**EXERCISE DETAILS:** With the images left out, print all of the records below exactly.

** Opening PROVIDED MATERIAL block **

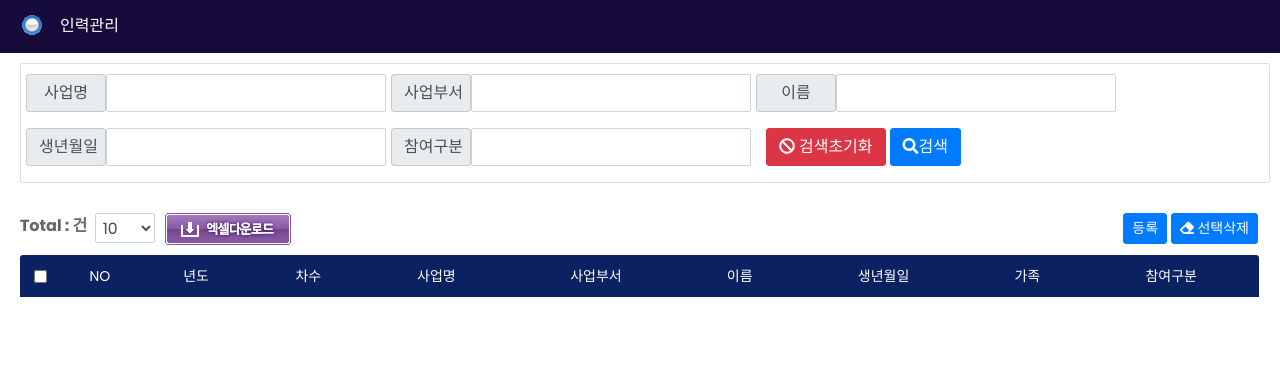
Repository: kimnamgu/GangNamGu
Page: http://localhost/manpower/WEB-INF/jsp/manage/workerMng.jsp
These files come from the project's save history. The page is drawn as it stood at one moment and after the next save; the edit follows.
The browser window is 1280 px wide. The pictures show the whole page.
The page is served by Tomcat 9. Nobody is signed in. The template is opened directly, without the code that normally fills it, so the values that code supplies are empty.

Above is the page before, as saved 2020-11-04 04:00:20.
Console error: TypeError: Cannot read properties of undefined (reading 'replace')

After the next save:
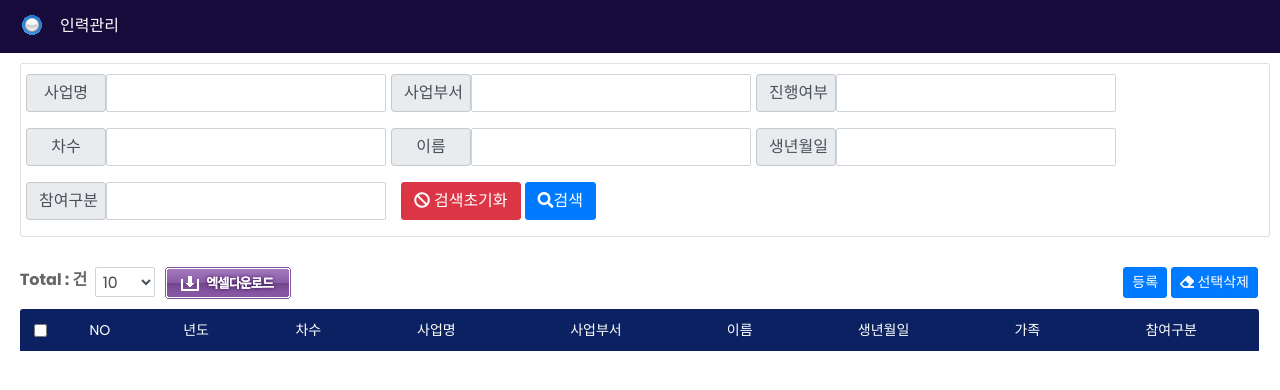
Saved 59 s later.
--- a/manpower/src/main/webapp/WEB-INF/jsp/manage/workerMng.jsp
+++ b/manpower/src/main/webapp/WEB-INF/jsp/manage/workerMng.jsp
@@ -348,6 +348,20 @@
 
 					<div class="form-group" style="width: 360;float:left;margin-left:5px;">
 						<div class="input-group">
+							<div class="input-group-addon" style="width: 80px;">진행여부</div>
+							<input type="text" id="NAME" name="NAME" value="" class="form-control">
+						</div>
+					</div>
+
+					<div class="form-group" style="width: 360;float:left;margin-left:5px;">
+						<div class="input-group">
+							<div class="input-group-addon" style="width: 80px;">차수</div>
+							<input type="text" id="NAME" name="NAME" value="" class="form-control">
+						</div>
+					</div>
+
+					<div class="form-group" style="width: 360;float:left;margin-left:5px;">
+						<div class="input-group">
 							<div class="input-group-addon" style="width: 80px;">이름</div>
 							<input type="text" id="NAME" name="NAME" value="" class="form-control">
 						</div>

** Closing PROVIDED MATERIAL block **

**RESPONSE AREA:**
Repository: kimnamgu/GangNamGu
Page: http://localhost/manpower/WEB-INF/jsp/manage/workerMng.jsp
These files come from the project's save history. The page is drawn as it stood at one moment and after the next save; the edit follows.
The browser window is 1280 px wide. The pictures show the whole page.
The page is served by Tomcat 9. Nobody is signed in. The template is opened directly, without the code that normally fills it, so the values that code supplies are empty.

Above is the page before, as saved 2020-11-04 04:00:20.
Console error: TypeError: Cannot read properties of undefined (reading 'replace')

After the next save:
Saved 59 s later.
--- a/manpower/src/main/webapp/WEB-INF/jsp/manage/workerMng.jsp
+++ b/manpower/src/main/webapp/WEB-INF/jsp/manage/workerMng.jsp
@@ -348,6 +348,20 @@
 
 					<div class="form-group" style="width: 360;float:left;margin-left:5px;">
 						<div class="input-group">
+							<div class="input-group-addon" style="width: 80px;">진행여부</div>
+							<input type="text" id="NAME" name="NAME" value="" class="form-control">
+						</div>
+					</div>
+
+					<div class="form-group" style="width: 360;float:left;margin-left:5px;">
+						<div class="input-group">
+							<div class="input-group-addon" style="width: 80px;">차수</div>
+							<input type="text" id="NAME" name="NAME" value="" class="form-control">
+						</div>
+					</div>
+
+					<div class="form-group" style="width: 360;float:left;margin-left:5px;">
+						<div class="input-group">
 							<div class="input-group-addon" style="width: 80px;">이름</div>
 							<input type="text" id="NAME" name="NAME" value="" class="form-control">
 						</div>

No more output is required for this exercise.